__What is needed__: With images excluded, write out each entry below exactly as given.

Dataset excerpts:
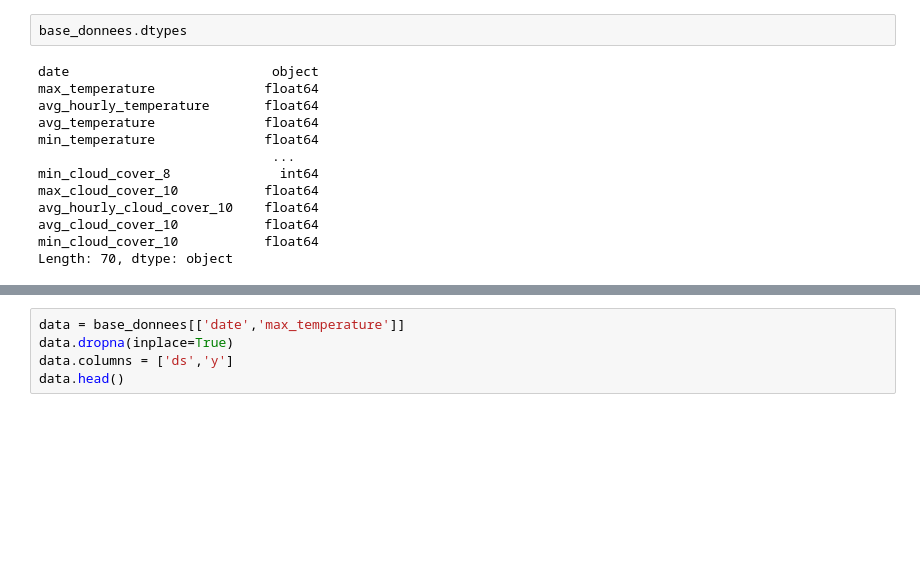
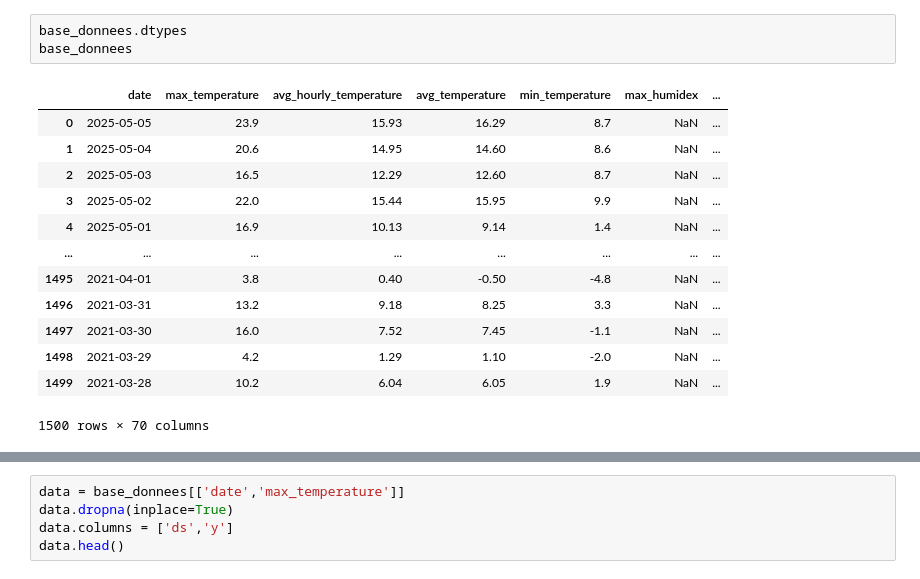
Before and after one commit to MohamedAmineAllet/KAFFKA-ON-THE-MOON, a Jupyter notebook: MachinesIntelligentes/Version4PredicteurAvecModelNeuronalProphet.ipynb, the cells around one changed output, grey strips where cells are left out. Cells and saved outputs as stored; diff of their text form; blank space fills up the shorter version.

```diff
--- a/MachinesIntelligentes/Version4PredicteurAvecModelNeuronalProphet.ipynb
+++ b/MachinesIntelligentes/Version4PredicteurAvecModelNeuronalProphet.ipynb
@@ -14,18 +11,20 @@ Importing plotly failed. Interactive plots will not work.
 # %%
 base_donnees.dtypes
+base_donnees
 # %% [output]
+|  | date | max_temperature | avg_hourly_temperature | avg_temperature | min_temperature | max_humidex | ... |
+| 0 | 2025-05-05 | 23.9 | 15.93 | 16.29 | 8.7 | NaN | ... |
+| 1 | 2025-05-04 | 20.6 | 14.95 | 14.60 | 8.6 | NaN | ... |
+| 2 | 2025-05-03 | 16.5 | 12.29 | 12.60 | 8.7 | NaN | ... |
+| 3 | 2025-05-02 | 22.0 | 15.44 | 15.95 | 9.9 | NaN | ... |
+| 4 | 2025-05-01 | 16.9 | 10.13 | 9.14 | 1.4 | NaN | ... |
+| ... | ... | ... | ... | ... | ... | ... | ... |
+| 1495 | 2021-04-01 | 3.8 | 0.40 | -0.50 | -4.8 | NaN | ... |
+| 1496 | 2021-03-31 | 13.2 | 9.18 | 8.25 | 3.3 | NaN | ... |
+| 1497 | 2021-03-30 | 16.0 | 7.52 | 7.45 | -1.1 | NaN | ... |
+| 1498 | 2021-03-29 | 4.2 | 1.29 | 1.10 | -2.0 | NaN | ... |
+| 1499 | 2021-03-28 | 10.2 | 6.04 | 6.05 | 1.9 | NaN | ... |
-date                          object
-max_temperature              float64
-avg_hourly_temperature       float64
-avg_temperature              float64
-min_temperature              float64
-                              ...
-min_cloud_cover_8              int64
-max_cloud_cover_10           float64
-avg_hourly_cloud_cover_10    float64
-avg_cloud_cover_10           float64
-min_cloud_cover_10           float64
-Length: 70, dtype: object
+1500 rows × 70 columns
 # %%
 base_donnees['max_temperature'].plot()
 base_donnees['min_temperature'].plot()
```
Also changed, not shown: parts of 3 cells of this notebook, 7 other files.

__Written response__:
Before and after one commit to MohamedAmineAllet/KAFFKA-ON-THE-MOON, a Jupyter notebook: MachinesIntelligentes/Version4PredicteurAvecModelNeuronalProphet.ipynb, the cells around one changed output, grey strips where cells are left out. Cells and saved outputs as stored; diff of their text form; blank space fills up the shorter version.

```diff
--- a/MachinesIntelligentes/Version4PredicteurAvecModelNeuronalProphet.ipynb
+++ b/MachinesIntelligentes/Version4PredicteurAvecModelNeuronalProphet.ipynb
@@ -14,18 +11,20 @@ Importing plotly failed. Interactive plots will not work.
 # %%
 base_donnees.dtypes
+base_donnees
 # %% [output]
+|  | date | max_temperature | avg_hourly_temperature | avg_temperature | min_temperature | max_humidex | ... |
+| 0 | 2025-05-05 | 23.9 | 15.93 | 16.29 | 8.7 | NaN | ... |
+| 1 | 2025-05-04 | 20.6 | 14.95 | 14.60 | 8.6 | NaN | ... |
+| 2 | 2025-05-03 | 16.5 | 12.29 | 12.60 | 8.7 | NaN | ... |
+| 3 | 2025-05-02 | 22.0 | 15.44 | 15.95 | 9.9 | NaN | ... |
+| 4 | 2025-05-01 | 16.9 | 10.13 | 9.14 | 1.4 | NaN | ... |
+| ... | ... | ... | ... | ... | ... | ... | ... |
+| 1495 | 2021-04-01 | 3.8 | 0.40 | -0.50 | -4.8 | NaN | ... |
+| 1496 | 2021-03-31 | 13.2 | 9.18 | 8.25 | 3.3 | NaN | ... |
+| 1497 | 2021-03-30 | 16.0 | 7.52 | 7.45 | -1.1 | NaN | ... |
+| 1498 | 2021-03-29 | 4.2 | 1.29 | 1.10 | -2.0 | NaN | ... |
+| 1499 | 2021-03-28 | 10.2 | 6.04 | 6.05 | 1.9 | NaN | ... |
-date                          object
-max_temperature              float64
-avg_hourly_temperature       float64
-avg_temperature              float64
-min_temperature              float64
-                              ...
-min_cloud_cover_8              int64
-max_cloud_cover_10           float64
-avg_hourly_cloud_cover_10    float64
-avg_cloud_cover_10           float64
-min_cloud_cover_10           float64
-Length: 70, dtype: object
+1500 rows × 70 columns
 # %%
 base_donnees['max_temperature'].plot()
 base_donnees['min_temperature'].plot()
```
Also changed, not shown: parts of 3 cells of this notebook, 7 other files.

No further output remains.